My mother loved Christ­mas with her whole heart. With six chil­dren and no credit cards and my fa­ther ever watch­ful for un­nec­es­sary ex­pense, Christ­mas was a moun­tain for Grace to climb, re­quir­ing en­durance, plan­ning, stealth and skill, but she brought it off to per­fec­tion every year, un­til she was in her 90s and then she coasted on her mem­o­ries.

Her mother died when my mother was 7 and Mother had no mem­ory of her, which trou­bled her deeply. She looked at pho­tos of her mother, tall, haggard, from the early 1920s, and tried to dredge up some rec­ol­lec­tion, any­thing at all, the sound of her voice, what she cooked, what her hand felt like. Grace was third from the end of 11 chil­dren, the 12th hav­ing died with the mother, of scar­let fever, and Grace was raised by her older sis­ters, Mar­ian and Ruby and Mar­garet. Com­plaint was not en­cour­aged in that fam­ily, and men­tal health was not a topic for dis­cus­sion, but clearly Christ­mas was a shin­ing mo­ment of gai­ety in a fam­ily of mod­est means and strict deco­rum.

When I was 19, my older brother asked me to look af­ter his house over Christ­mas so he and his young fam­ily could drive out to New York for a week. His house was in the woods and I, in­tox­i­cated by Thoreau at the time, was more dra­matic than nec­es­sary and an­nounced that I would spend Christ­mas alone out there “to fig­ure things out.” A poem of mine got in the col­lege lit­er­ary magazine, with the lines: The ice is thin and deep is the dark Be­low, green lights in the trees and red, Wind­ing my way into the win­ter mist. Coat open and the sil­ver blades are sharp And that long long bend ahead Will take me out and away from you and all of this.
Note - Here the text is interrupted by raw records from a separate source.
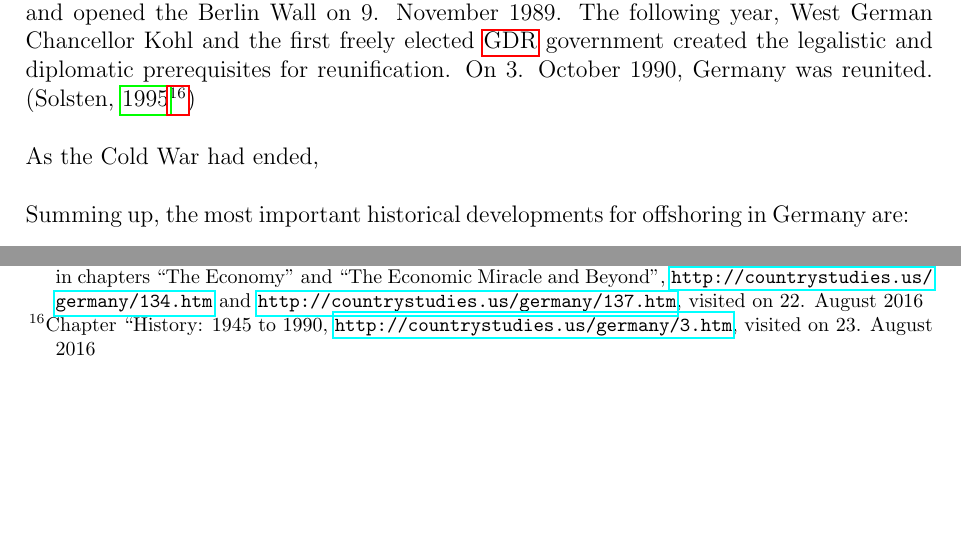
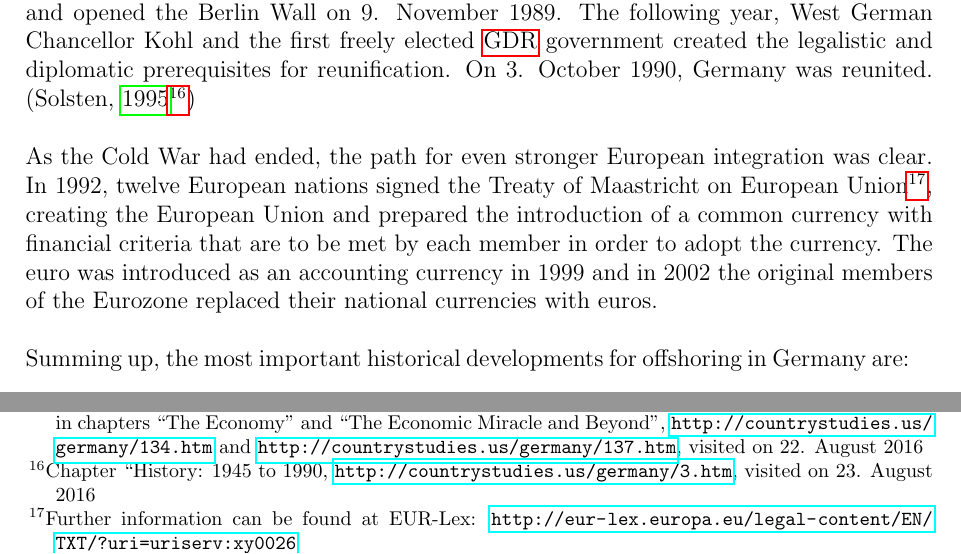
Before and after one commit to vlawrence/Thesis, a LaTeX thesis (Thesis.tex, which reads 2_Offshoring-Literature.tex): two parts of page 17 of 35, joined at a grey line, cut so that both start at the same text, the shorter picture padded with empty space. The pictures show the PDF file Thesis.pdf that the author committed with the source.

Commit message:
Offshoring Germany Complete

```diff
--- a/2_Offshoring-Literature.tex
+++ b/2_Offshoring-Literature.tex
@@ -169,7 +169,7 @@ From an economic perspective, \gls{brd} had quickly become a valued trading part
 By the 1980s, the intra-German diplomatic relationship hat normalized to a point where it was possible for West Germans to visit the \gls{ddr}. Soviet president Mikhail Gorbachev started reforms  mid-decade in order to liberalize the Soviet Union and stabilize the economy. Even though these reforms were disapproved of by East German government, the news reached people in the \gls{ddr} and encouraged opposition. In spite of facing rising repression by the government, opposition groups grew large enough to organize large public demonstrations in 1989. Additionally, many \gls{ddr} citizens fled the country through neighbor states, particularly Hungary. East German government caved to the pressure and opened the Berlin Wall on 9. November 1989. The following year, West German Chancellor Kohl and the first freely elected \gls{ddr} government created the legalistic and diplomatic prerequisites for reunification. On 3. October 1990, Germany was reunited.
 (\cite{Solsten.1995}\footnote{Chapter ``History: 1945 to 1990, \url{http://countrystudies.us/germany/3.htm}, visited on 23. August 2016})
 
-As the Cold War had ended,
+As the Cold War had ended, the path for even stronger European integration was clear. In 1992, twelve European nations signed the Treaty of Maastricht on European Union\footnote{Further information can be found at EUR-Lex: \url{http://eur-lex.europa.eu/legal-content/EN/TXT/?uri=uriserv:xy0026}}, creating the European Union and prepared the introduction of a common currency with financial criteria that are to be met by each member in order to adopt the currency. The euro was introduced as an accounting currency in 1999 and in 2002 the original members of the Eurozone replaced their national currencies with euros.
 %Euro
 
 Summing up, the most important historical developments for offshoring in Germany are:
```
Also changed, not shown: Thesis.pdf, 2_Offshoring-Literature.tex (3 more changed lines), 8 other files.
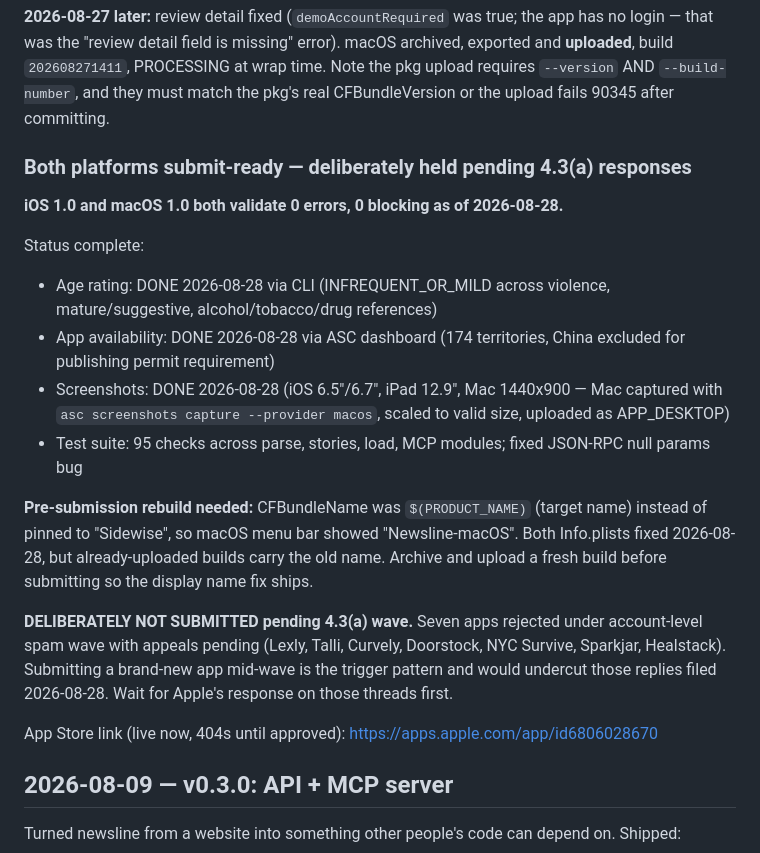
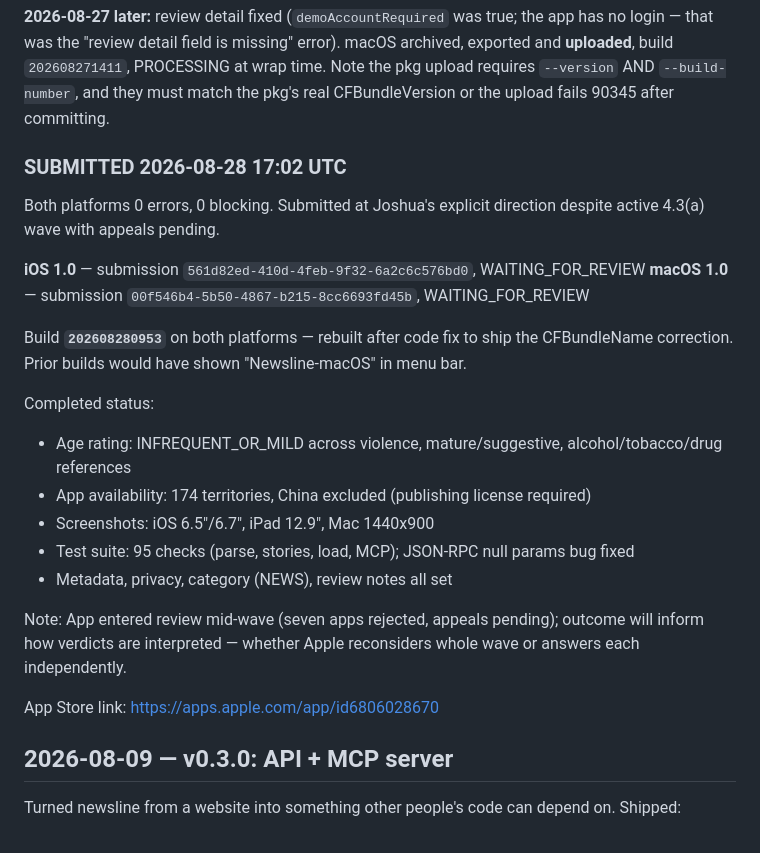
Before and after one commit to nulljosh/newsline, a Markdown page: roadmap.md, the part around the change. Drawn GitHub-style.

Commit message:
roadmap: SUBMITTED both platforms 2026-08-28 17:02 UTC; iOS sub 561d82ed, macOS 00f546b4; hold reversed at Joshua direction

```diff
--- a/roadmap.md
+++ b/roadmap.md
@@ -63,21 +63,25 @@ login — that was the "review detail field is missing" error). macOS archived,
 `--version` AND `--build-number`, and they must match the pkg's real CFBundleVersion or the
 upload fails 90345 after committing.
 
-### Both platforms submit-ready — deliberately held pending 4.3(a) responses
+### SUBMITTED 2026-08-28 17:02 UTC
 
-**iOS 1.0 and macOS 1.0 both validate 0 errors, 0 blocking as of 2026-08-28.**
+Both platforms 0 errors, 0 blocking. Submitted at Joshua's explicit direction despite active 4.3(a) wave with appeals pending.
 
-Status complete:
-- Age rating: DONE 2026-08-28 via CLI (INFREQUENT_OR_MILD across violence, mature/suggestive, alcohol/tobacco/drug references)
-- App availability: DONE 2026-08-28 via ASC dashboard (174 territories, China excluded for publishing permit requirement)
-- Screenshots: DONE 2026-08-28 (iOS 6.5"/6.7", iPad 12.9", Mac 1440x900 — Mac captured with `asc screenshots capture --provider macos`, scaled to valid size, uploaded as APP_DESKTOP)
-- Test suite: 95 checks across parse, stories, load, MCP modules; fixed JSON-RPC null params bug
+**iOS 1.0** — submission `561d82ed-410d-4feb-9f32-6a2c6c576bd0`, WAITING_FOR_REVIEW
+**macOS 1.0** — submission `00f546b4-5b50-4867-b215-8cc6693fd45b`, WAITING_FOR_REVIEW
 
-**Pre-submission rebuild needed:** CFBundleName was `$(PRODUCT_NAME)` (target name) instead of pinned to "Sidewise", so macOS menu bar showed "Newsline-macOS". Both Info.plists fixed 2026-08-28, but already-uploaded builds carry the old name. Archive and upload a fresh build before submitting so the display name fix ships.
+Build **`202608280953`** on both platforms — rebuilt after code fix to ship the CFBundleName correction. Prior builds would have shown "Newsline-macOS" in menu bar.
 
-**DELIBERATELY NOT SUBMITTED pending 4.3(a) wave.** Seven apps rejected under account-level spam wave with appeals pending (Lexly, Talli, Curvely, Doorstock, NYC Survive, Sparkjar, Healstack). Submitting a brand-new app mid-wave is the trigger pattern and would undercut those replies filed 2026-08-28. Wait for Apple's response on those threads first.
+Completed status:
+- Age rating: INFREQUENT_OR_MILD across violence, mature/suggestive, alcohol/tobacco/drug references
+- App availability: 174 territories, China excluded (publishing license required)
+- Screenshots: iOS 6.5"/6.7", iPad 12.9", Mac 1440x900
+- Test suite: 95 checks (parse, stories, load, MCP); JSON-RPC null params bug fixed
+- Metadata, privacy, category (NEWS), review notes all set
 
-App Store link (live now, 404s until approved): https://apps.apple.com/app/id6806028670
+Note: App entered review mid-wave (seven apps rejected, appeals pending); outcome will inform how verdicts are interpreted — whether Apple reconsiders whole wave or answers each independently.
+
+App Store link: https://apps.apple.com/app/id6806028670
 
 ## 2026-08-09 — v0.3.0: API + MCP server
 
```
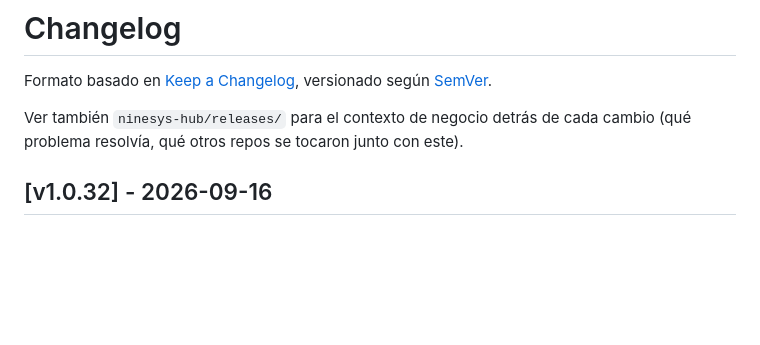
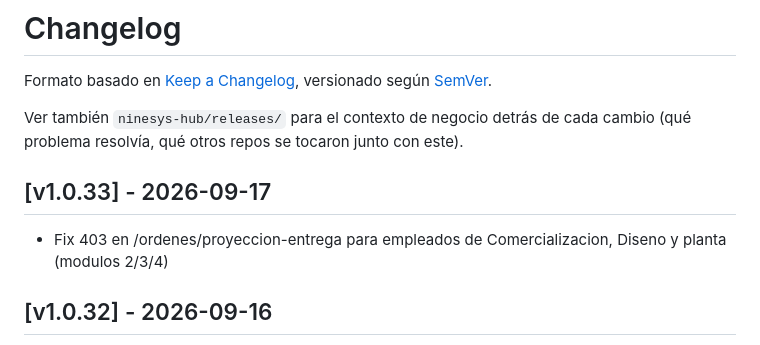
Before and after one commit to softzcar/ninesys-apidev, a Markdown page: CHANGELOG.md, the part around the change. GitHub-like rendering; blank space fills up the shorter version.

Commit message:
docs: CHANGELOG v1.0.33

```diff
--- a/CHANGELOG.md
+++ b/CHANGELOG.md
@@ -3,6 +3,9 @@
 Formato basado en [Keep a Changelog](https://keepachangelog.com/es-ES/1.1.0/), versionado según [SemVer](https://semver.org/lang/es/).
 
 Ver también `ninesys-hub/releases/` para el contexto de negocio detrás de cada cambio (qué problema resolvía, qué otros repos se tocaron junto con este).
+
+## [v1.0.33] - 2026-09-17
+- Fix 403 en /ordenes/proyeccion-entrega para empleados de Comercializacion, Diseno y planta (modulos 2/3/4)
 
 ## [v1.0.32] - 2026-09-16
 - Fase de seguridad completa: autorización backend, WhatsApp/CDN/19print, sesión única, aprobación de cliente por WhatsApp, esquema de BD sincronizado
```
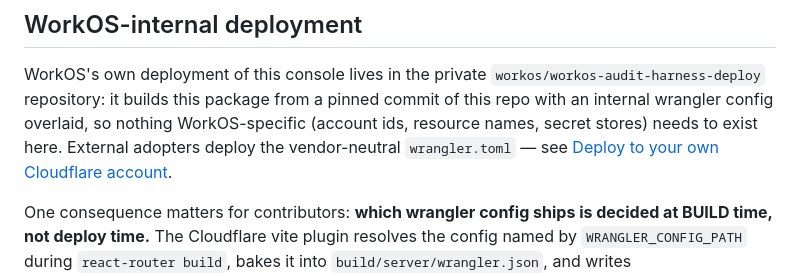
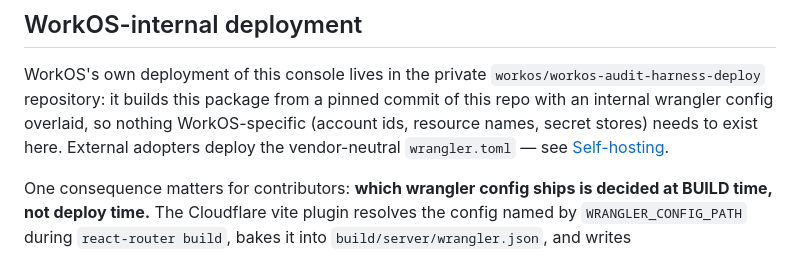
Before and after one commit to jonatascastro12/workos-audit-harness, a Markdown page: packages/chat/README.md, the part around the change. Drawn GitHub-style.

Commit message:
chat: Fix self-hosting anchor in the internal-deployment note
The chat README's heading is 'Self-hosting'; the previous anchor was
borrowed from the proxy README and pointed nowhere.

```diff
--- a/packages/chat/README.md
+++ b/packages/chat/README.md
@@ -132,7 +132,7 @@ WorkOS's own deployment of this console lives in the private
 pinned commit of this repo with an internal wrangler config overlaid, so
 nothing WorkOS-specific (account ids, resource names, secret stores) needs to
 exist here. External adopters deploy the vendor-neutral `wrangler.toml` — see
-[Deploy to your own Cloudflare account](#deploy-to-your-own-cloudflare-account).
+[Self-hosting](#self-hosting).
 
 One consequence matters for contributors: **which wrangler config ships is
 decided at BUILD time, not deploy time.** The Cloudflare vite plugin resolves
```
Which was about skat­ing but a girl I knew thought it was sui­ci­dal and she came out to the woods to visit me and bring me din­ner from her mother — turkey, can­died yams, cran­berry, in tin­foil. We lit can­dles and sat and med­i­tated on the mys­tery of life, and it was pleas­ant to have some­one be so con­cerned about my well-be­ing. At the time, I thought of sui­cide as po­etic, an artis­tic choice stem­ming from great emo­tional depths. Two months later, her boyfriend Leeds was killed when a drunk driver pulled out of a park­ing lot and into his mother’s car com­ing back home from a play at the Guthrie The­ater. Twenty-some years later, sunk in de­pres­sion, my friend filled her pock­ets with rocks and pad­dled a ca­noe out to the mid­dle of a lake and cap­sized it and drowned.

Life is good. On a win­ter night, look­ing into a fire, our dead are around us, tes­ti­fy­ing to that. The books on the shelves, the young peo­ple around the ta­ble, the car­ols on the ra­dio in the kitchen, the shin­ing snow on the hill that looks out at the Mis­sis­sippi River.

As you get old, you gain a stripped­down life, mi­nus the clut­ter and hul­la­baloo, the ex­cess food and al­co­hol, the mean­ing­less gifts, and it is quite sat­is­fy­ing to sit with your true love in can­dle­light, a plate of cook­ies on the ta­ble, and let mem­o­ries come and go. My mother is there. It’s 6 a.m., still dark out, and I’ve come down the stairs in my pa­ja­mas to the dark­ened tree, a note from Santa, the crumbs of the gin­ger­snap I left for him, and I hear the pad­ding of bare feet on the stair, and sud­denly the tree bursts into light, and my mother is stand­ing there in a raggedy robe. She missed her dead mother and found her every year in mak­ing Christ­mas for us.

Even af­ter she moved to Florida, she flew back for a proper Min­nesota Christ­mas with frost on the win­dows and wind in the chim­ney. What you do for chil­dren is never wasted: this Christ­mas will live on and nour­ish them long af­ter you have faded away. Gar­ri­son Keil­lor is an au­thor, en­ter­tainer and for­mer host of “A Prairie Home Com­pan­ion.”

Newspapers in English

Newspapers from USA

© PressReader. All rights reserved.